Recent data shows employers are facing increasing competition for childcare workers. While U.S. employment has overall surpassed pre-pandemic levels, there are still fewer childcare workers now than in early 2020. seems to have left the field For more lucrative options. The industry is notoriously low paid and the average salary in the US $13 an hourAccording to the Bureau of Labor Statistics.
Bright Horizons said in a statement. latest annual report He said “increased competition” for employees, especially teaching staff, could slow growth and negatively affect enrollment in centers. “We may continue to have difficulties in attracting, recruiting and retaining qualified teachers due to tight workforce pools,” the company said.
Rutter said that when he left Bright Horizons, he earned a salary of around $20 an hour, or the equivalent of $42,000 a year – an amount that doesn’t go too far in Seattle, which is famous for its high cost of living. (Rutter now lives in Port Angeles, Washington.)
Rutter says Bright Horizons offered him a position at a daycare center that remains open in a different part of town while its center is closed. But he said he was reluctant to work there, as the commute is further away and parking costs would reduce his earnings. When it reopened in 2020, it returned to its regular headquarters and left the company the following year.
Bright Horizons owns full-service childcare centers, but also contracts with employers to provide backup care for their employees. The company says it has about 650 childcare centers in North America. (Bright Horizons provided backup maintenance to HuffPost employees, including this reporter, while the site was owned by Verizon.)
HuffPost does not know of any instances where Bright Horizons requested $5,000 from a family for poaching a worker. Rutter said he first heard about the policy during employee orientation after he was hired and remembers it was briefly mentioned.
Agreements restricting competition for workers have come under intense scrutiny over the past decade, particularly by Democratic officials. Last year, President Joe Biden signed an executive order encouraging the Federal Trade Commission to pursue clauses that “may unfairly limit worker mobility.” These efforts have been spurred by outrageous examples of non-compete. Jimmy John’swhere some stores used a clause prohibiting workers from leaving to work at a competing sandwich shop.
Employers often defend such agreements on the grounds that they must protect their investment in workers’ training. But Rutter claims in his lawsuit that Bright Horizons “invested significantly less than $5,000 per childcare worker” in such costs, and says workers “go through self-guided, standardized training modules.”

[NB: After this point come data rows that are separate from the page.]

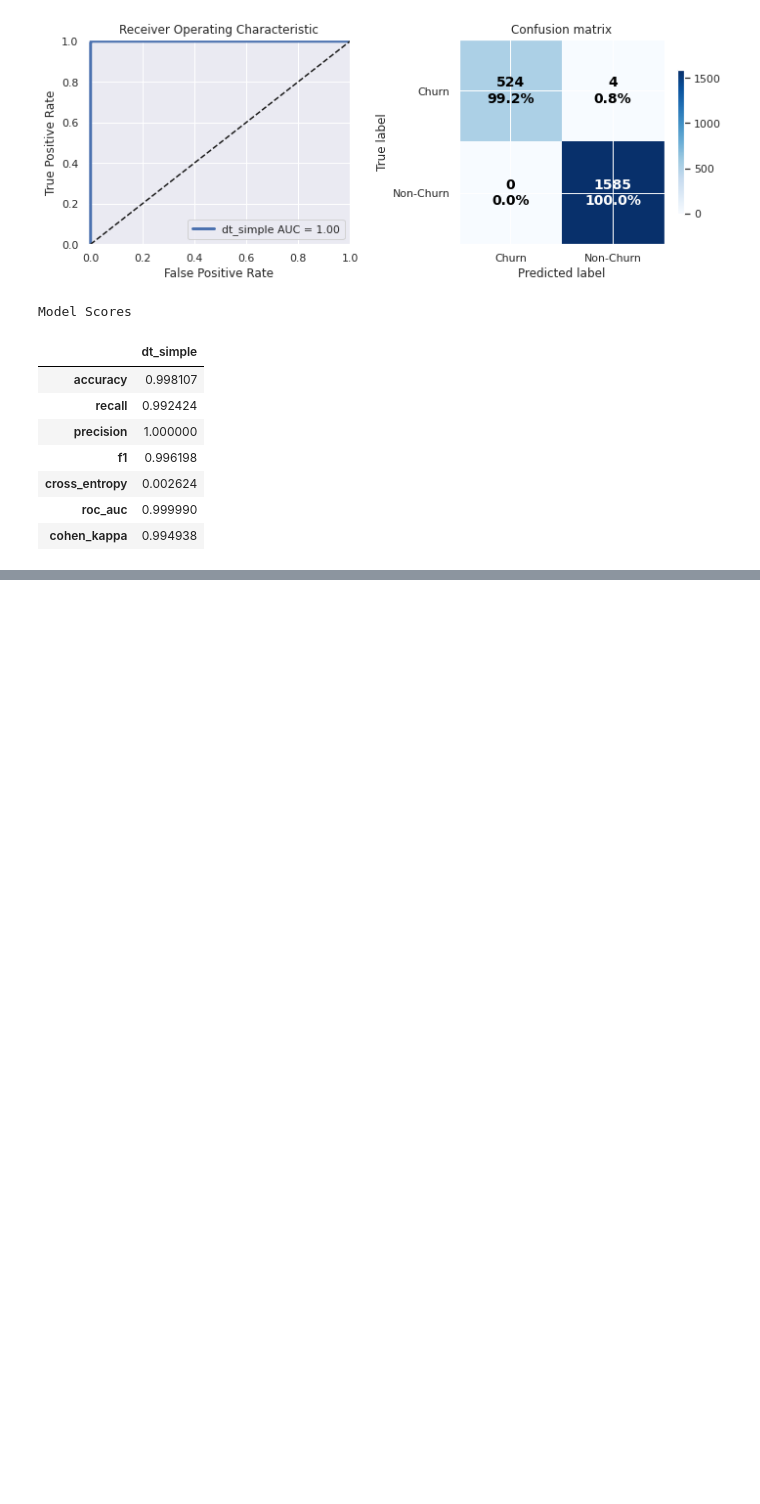
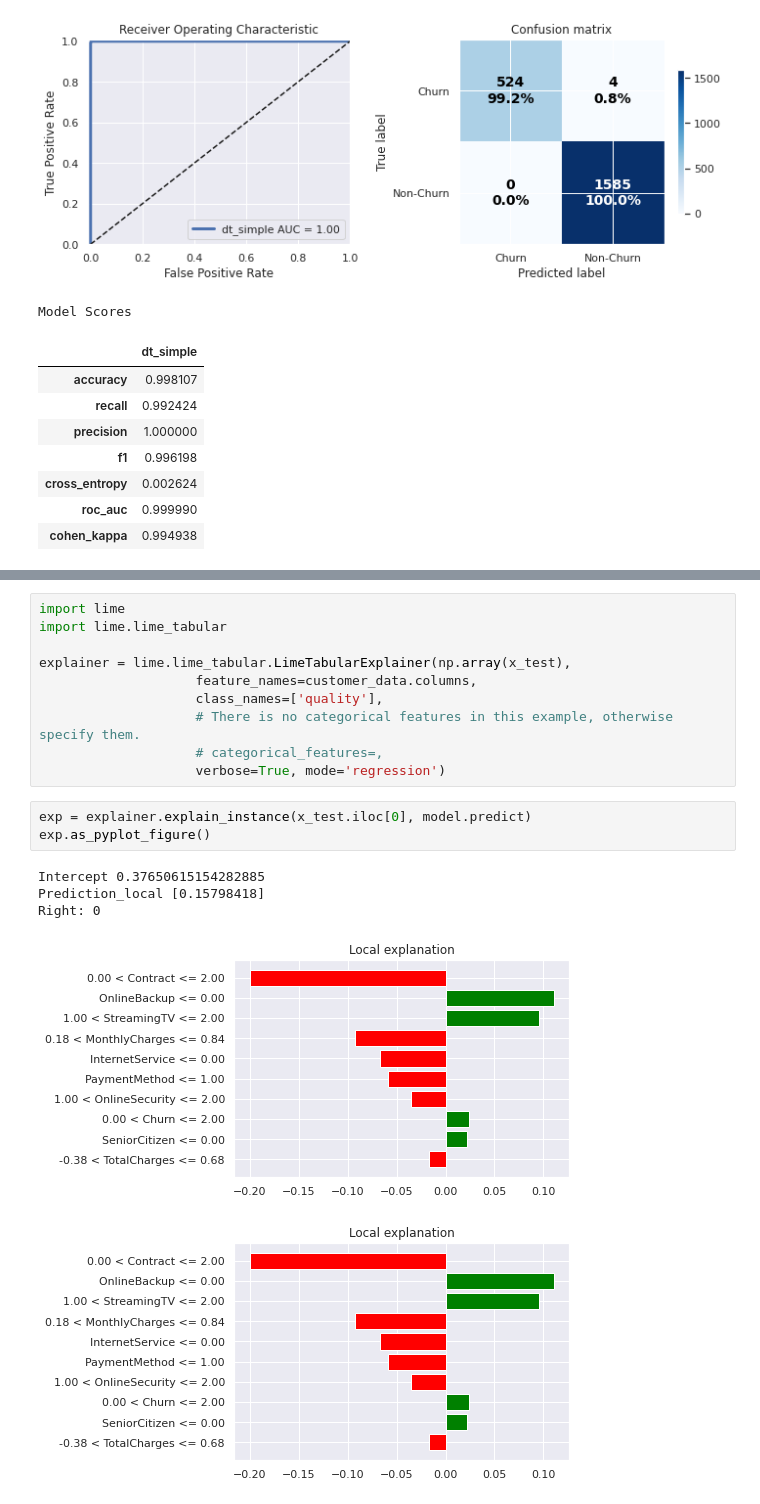
Before and after one commit to mikep67/mkp_code, a Jupyter notebook: Institute of Data Course/telco-customer-churn-project/notebook/customer-churn-DecisionForest.ipynb, the cells around one changed output, grey strips where cells are left out. Drawn from its saved outputs; the diff is of its cells as text; blank space fills up the shorter version.

Commit message:
Customer Churn Project

```diff
--- a/Institute of Data Course/telco-customer-churn-project/notebook/customer-churn-DecisionForest.ipynb
+++ b/Institute of Data Course/telco-customer-churn-project/notebook/customer-churn-DecisionForest.ipynb
@@ -195,0 +196,19 @@ Model Scores
+# %%
+import lime
+import lime.lime_tabular
+
+explainer = lime.lime_tabular.LimeTabularExplainer(np.array(x_test),
+                    feature_names=customer_data.columns,
+                    class_names=['quality'],
+                    # There is no categorical features in this example, otherwise specify them.
+                    # categorical_features=,
+                    verbose=True, mode='regression')
+# %%
+exp = explainer.explain_instance(x_test.iloc[0], model.predict)
+exp.as_pyplot_figure()
+# %% [output]
+Intercept 0.37650615154282885
+Prediction_local [0.15798418]
+Right: 0
+[figure, added]
+[figure, added]
```
Also changed, not shown: parts of 9 cells of this notebook, 3 other files.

Rutter seeks compensation from workers like himself, among other things, to cover the higher wages he believes they would have earned had it not been for such agreements. In this case, Rutter said, childcare workers are not paid close to their value.
“There was that brief moment in the early days of the pandemic where many teachers were saying, ‘Wow, they’re finally going to see the value of what we’ve done and everything will be different,'” he said. “It didn’t turn out as we all hoped”